Imagine if your trash can automatically swings open as you are approaching with a heavy pile of trash? In Yard 1, Xinfeng Street, in Beijing’s Xicheng district, the trash cans “facially recognise” residents and open up as they approach with multiple packets of waste.
In addition, QR coded garbage bags help building management figure out if the right trash has been dropped into the right bin. And, good waste-sorting behaviour is rewarded based on accumulated points with eggs, salt, toilet rolls, and detergent or erasers for kids.
Simply put, residents look straight at a camera, which verifies their information and opens up the lid of the chosen trash can — seven in all. But first, residents have to be registered through an app, which also clocks points for reward points the reward, and can then throw all waste or four kinds of recyclables — paper, plastic, metals and textiles — by just staring at a camera.
Li Na, a staff member at the residential community’s building management, told The Indian Express that volunteers help residents figure out what trash goes into which bin.
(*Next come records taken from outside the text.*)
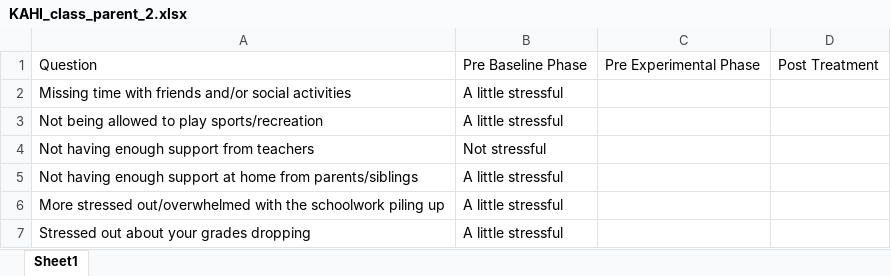
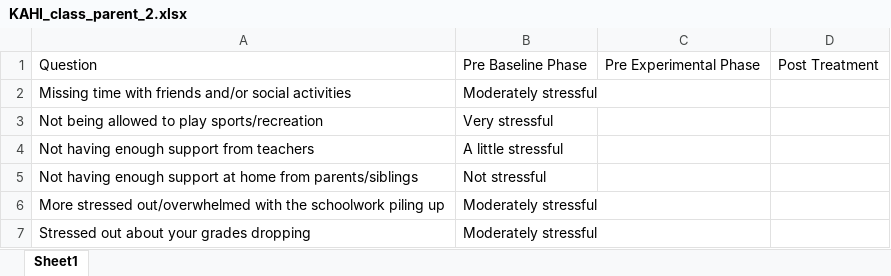
Before and after one commit to Jim-Wright90/participant_1_data, an Excel workbook: data/KAHI_class_parent_2.xlsx, sheet Sheet1, drawn as a sheet; values as stored, in another font and other column widths than the file's, no borders; the diff names each change by its address in the sheet, - before the commit and + after, or states it on an @@ line.

```diff
--- a/data/KAHI_class_parent_2.xlsx (sheet Sheet1)
+++ b/data/KAHI_class_parent_2.xlsx (sheet Sheet1)
-B2: A little stressful
+B2: Moderately stressful
-B3: A little stressful
+B3: Very stressful
-B4: Not stressful
+B4: A little stressful
-B5: A little stressful
+B5: Not stressful
-B6:B7: A little stressful
+B6:B7: Moderately stressful
```
Also changed, not shown: data/KAHI_brief_parent.xlsx, data/KAHI_class_parent_1.xlsx, 2 other files.
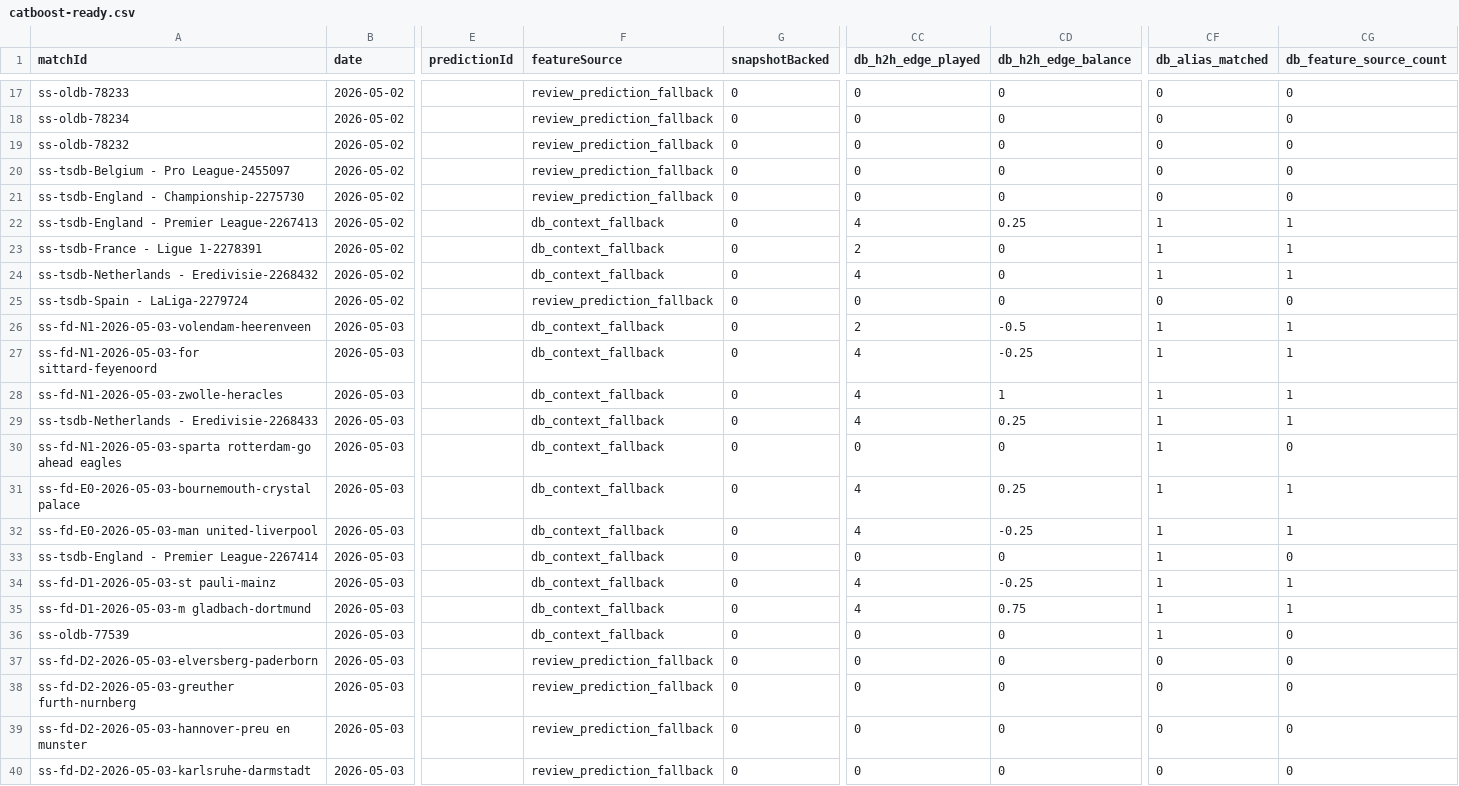
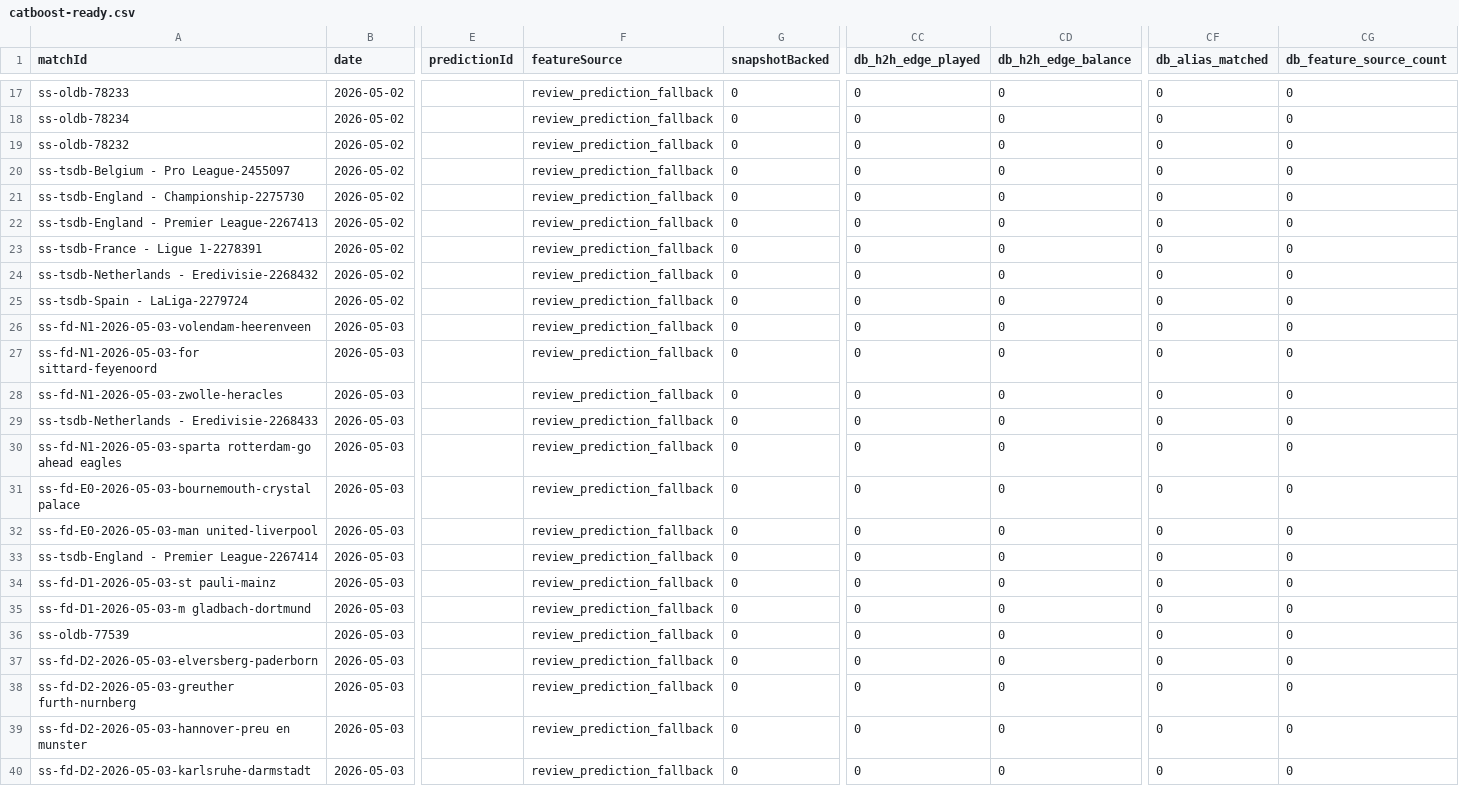
Before and after one commit to NIckpyamans/voetbalVoorspellingen, a CSV file: training/catboost-ready.csv, drawn as a sheet; only a part is shown, gaps mark what is left out; the diff covers the shown part only; the diff names each change by its address in the sheet, - before the commit and + after, or states it on an @@ line.

```diff
--- a/training/catboost-ready.csv
+++ b/training/catboost-ready.csv
-F22:F24 (featureSource): db_context_fallback
+F22:F24 (featureSource): review_prediction_fallback
-CC22 (db_h2h_edge_played): 4
+CC22 (db_h2h_edge_played): 0
-CD22 (db_h2h_edge_balance): 0.25
+CD22 (db_h2h_edge_balance): 0
-CF22:CF24 (db_alias_matched): 1
+CF22:CF24 (db_alias_matched): 0
-CG22:CG24 (db_feature_source_count): 1
+CG22:CG24 (db_feature_source_count): 0
-CC23 (db_h2h_edge_played): 2
+CC23 (db_h2h_edge_played): 0
-CC24 (db_h2h_edge_played): 4
+CC24 (db_h2h_edge_played): 0
-F26:F36 (featureSource): db_context_fallback
+F26:F36 (featureSource): review_prediction_fallback
-CC26 (db_h2h_edge_played): 2
+CC26 (db_h2h_edge_played): 0
-CD26 (db_h2h_edge_balance): -0.5
+CD26 (db_h2h_edge_balance): 0
-CF26:CF36 (db_alias_matched): 1
+CF26:CF36 (db_alias_matched): 0
-CG26:CG29 (db_feature_source_count): 1
+CG26:CG29 (db_feature_source_count): 0
-CC27:CC29 (db_h2h_edge_played): 4
+CC27:CC29 (db_h2h_edge_played): 0
-CD27 (db_h2h_edge_balance): -0.25
+CD27 (db_h2h_edge_balance): 0
-CD28 (db_h2h_edge_balance): 1
+CD28 (db_h2h_edge_balance): 0
-CD29 (db_h2h_edge_balance): 0.25
+CD29 (db_h2h_edge_balance): 0
-CC31:CC32 (db_h2h_edge_played): 4
+CC31:CC32 (db_h2h_edge_played): 0
-CD31 (db_h2h_edge_balance): 0.25
+CD31 (db_h2h_edge_balance): 0
-CG31:CG32 (db_feature_source_count): 1
+CG31:CG32 (db_feature_source_count): 0
-CD32 (db_h2h_edge_balance): -0.25
+CD32 (db_h2h_edge_balance): 0
-CC34:CC35 (db_h2h_edge_played): 4
+CC34:CC35 (db_h2h_edge_played): 0
-CD34 (db_h2h_edge_balance): -0.25
+CD34 (db_h2h_edge_balance): 0
-CG34:CG35 (db_feature_source_count): 1
+CG34:CG35 (db_feature_source_count): 0
-CD35 (db_h2h_edge_balance): 0.75
+CD35 (db_h2h_edge_balance): 0
```
Also changed, not shown: 95 edited cells elsewhere in this file, 1 other file.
Residents also have access to a QR-coded garbage bag dispensing machine, she said.
“With these bags with QR codes on them, we can trace the resident who bought the bags (30 Yuan each) and guide them if they have placed the wrong waste in the wrong bin,” she said. This system, almost three months old, is an improvement to the older system of handing out 90 QR code stickers to each family to last them three months. “That was effective but a waste of paper. Now everything is done through an app,” Li said.
Further, every Thursday morning, the building management holds educational events to explain to residents about waste-sorting. “Roughly 70 per cent of the residents are accustomed to waste-sorting, and the remaining 30 per cent need some stronger guidance,” she said. Explanatory videos also run on screens inside the elevators of buildings.
This smart garbage-sorting system is a pilot project under the Desheng Subdistrict Office in this residential community which has attempted to sort trash since 2006, according to Chinese state media. Information with the building management revealed there are more than 1,900 permanent residents, and more than 80 per cent are central government employees. In all, there are 29 units of trash bins across the 16 buildings.
After Shanghai made it compulsory for people and businesses to sort their garbage into four types on July 1, Beijing is expected to follow suit. The efforts are part of China’s national push to reduce waste and increase recycling, according to the Ministry of Housing and Urban-Rural Development, through which China hopes 46 cities will recycle more than 35 per cent of overall waste by 2020.
At Xinfeng Street, garbage sorting has been a part of life for over a decade, say residents. In 2014, a workspace to process kitchen waste was built inside the community, which now processes 1.5 tonnes of kitchen waste every day, and the water residue that is produced can be discharged directly into the municipal pipe network, said Li.
Yet, the trash bins don’t open for everybody in Xinfeng Street. Not for 12-year-old Zhong Zimo’s grandfather who, on a sweltering afternoon, was attempting to dispose of an assortment of waste, including a red teddy bear. The 70-year-old, who did not wish to be named, said: “I don’t live here. I am visiting my son and not very sure how these bins work.”
At the time The Indian Express visited the residential community, many of the senior citizens simply pushed the button to open up the bins, instead of using the artificial intelligence system.
On 72-year-old Cheng Shifang’s phone is an app she downloaded via the Chinese messaging app WeChat, to dispose waste using AI. “The app registers my personal information, links the account with family members, registers me for facial recognition, and teaches me how to put things in the waste bin, and I am informed of the points I accumulate for following the procedure,” she said.